| What is expected |
For each entry below, write an exact copy and leave out the images.

(Recorded data)

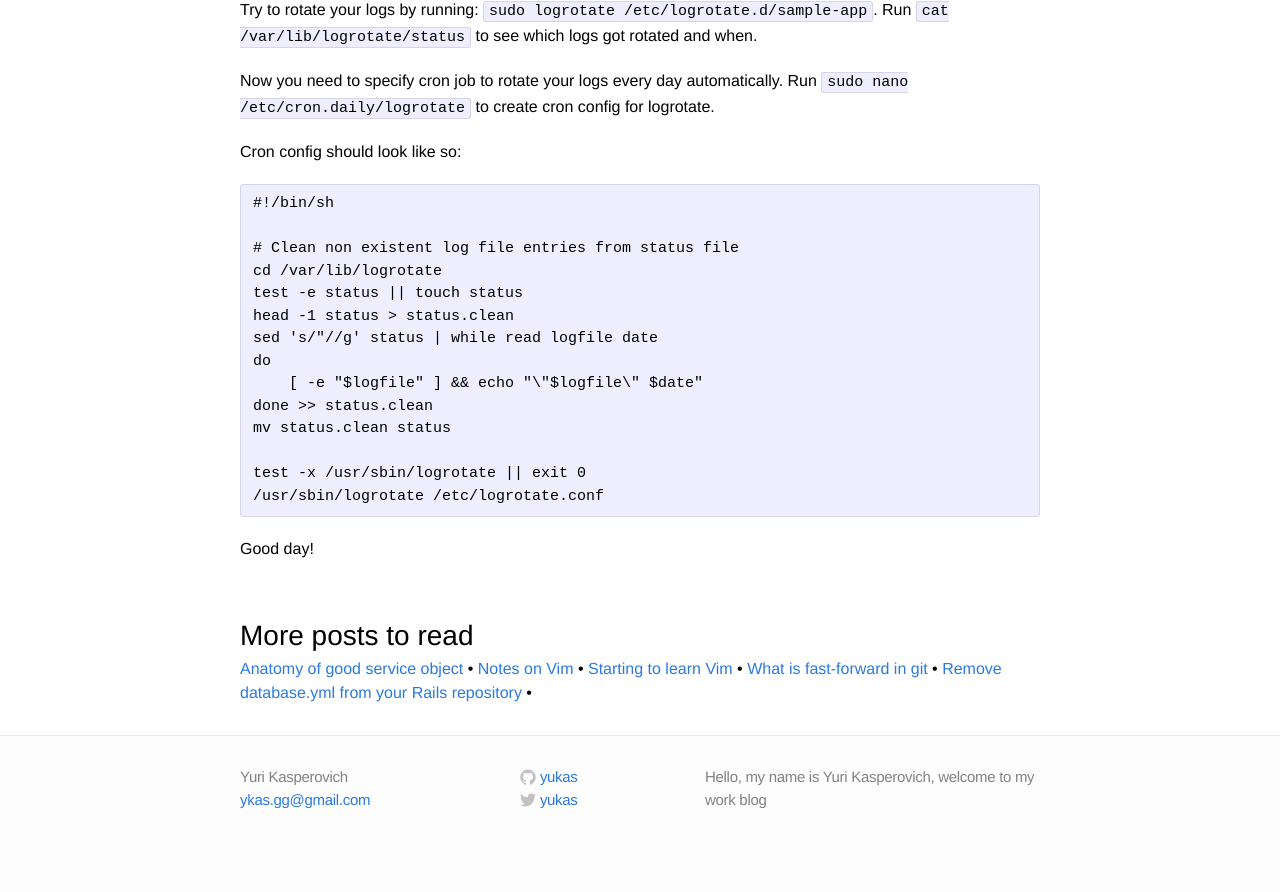
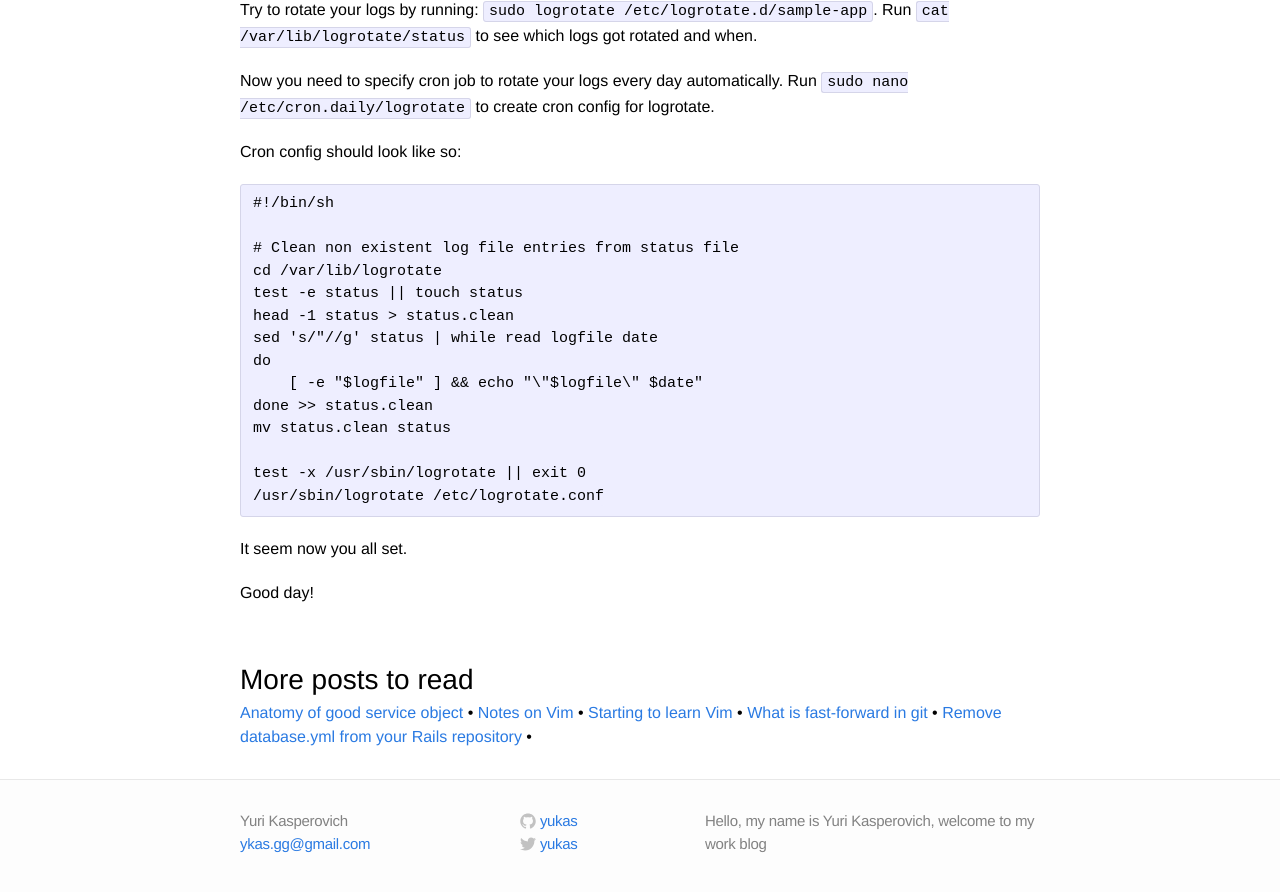
Before and after one commit to yukas/yukas.github.io, a Jekyll site: the page built from _posts/2015-11-05-how-to-rotate-rails-logs.markdown, in a window 1280 px wide and 900 px high, scrolled down 711 px. Shown: the top 892 px of the window. Built offline with Jekyll 4.4.1, drawn with Linux system fonts in a browser that asks for light colours; comment, search, counter and statistics services are not loaded; before the commit the page ends 1567 px from its top, so only the background shows below that.

Commit message:
Small correction

```diff
--- a/_posts/2015-11-05-how-to-rotate-rails-logs.markdown
+++ b/_posts/2015-11-05-how-to-rotate-rails-logs.markdown
@@ -55,4 +55,6 @@ test -x /usr/sbin/logrotate || exit 0
 /usr/sbin/logrotate /etc/logrotate.conf
 {% endhighlight %}
 
+It seem now you all set.
+
 Good day!
```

| Solution for this problem |
Before and after one commit to yukas/yukas.github.io, a Jekyll site: the page built from _posts/2015-11-05-how-to-rotate-rails-logs.markdown, in a window 1280 px wide and 900 px high, scrolled down 711 px. Shown: the top 892 px of the window. Built offline with Jekyll 4.4.1, drawn with Linux system fonts in a browser that asks for light colours; comment, search, counter and statistics services are not loaded; before the commit the page ends 1567 px from its top, so only the background shows below that.

Commit message:
Small correction

```diff
--- a/_posts/2015-11-05-how-to-rotate-rails-logs.markdown
+++ b/_posts/2015-11-05-how-to-rotate-rails-logs.markdown
@@ -55,4 +55,6 @@ test -x /usr/sbin/logrotate || exit 0
 /usr/sbin/logrotate /etc/logrotate.conf
 {% endhighlight %}
 
+It seem now you all set.
+
 Good day!
```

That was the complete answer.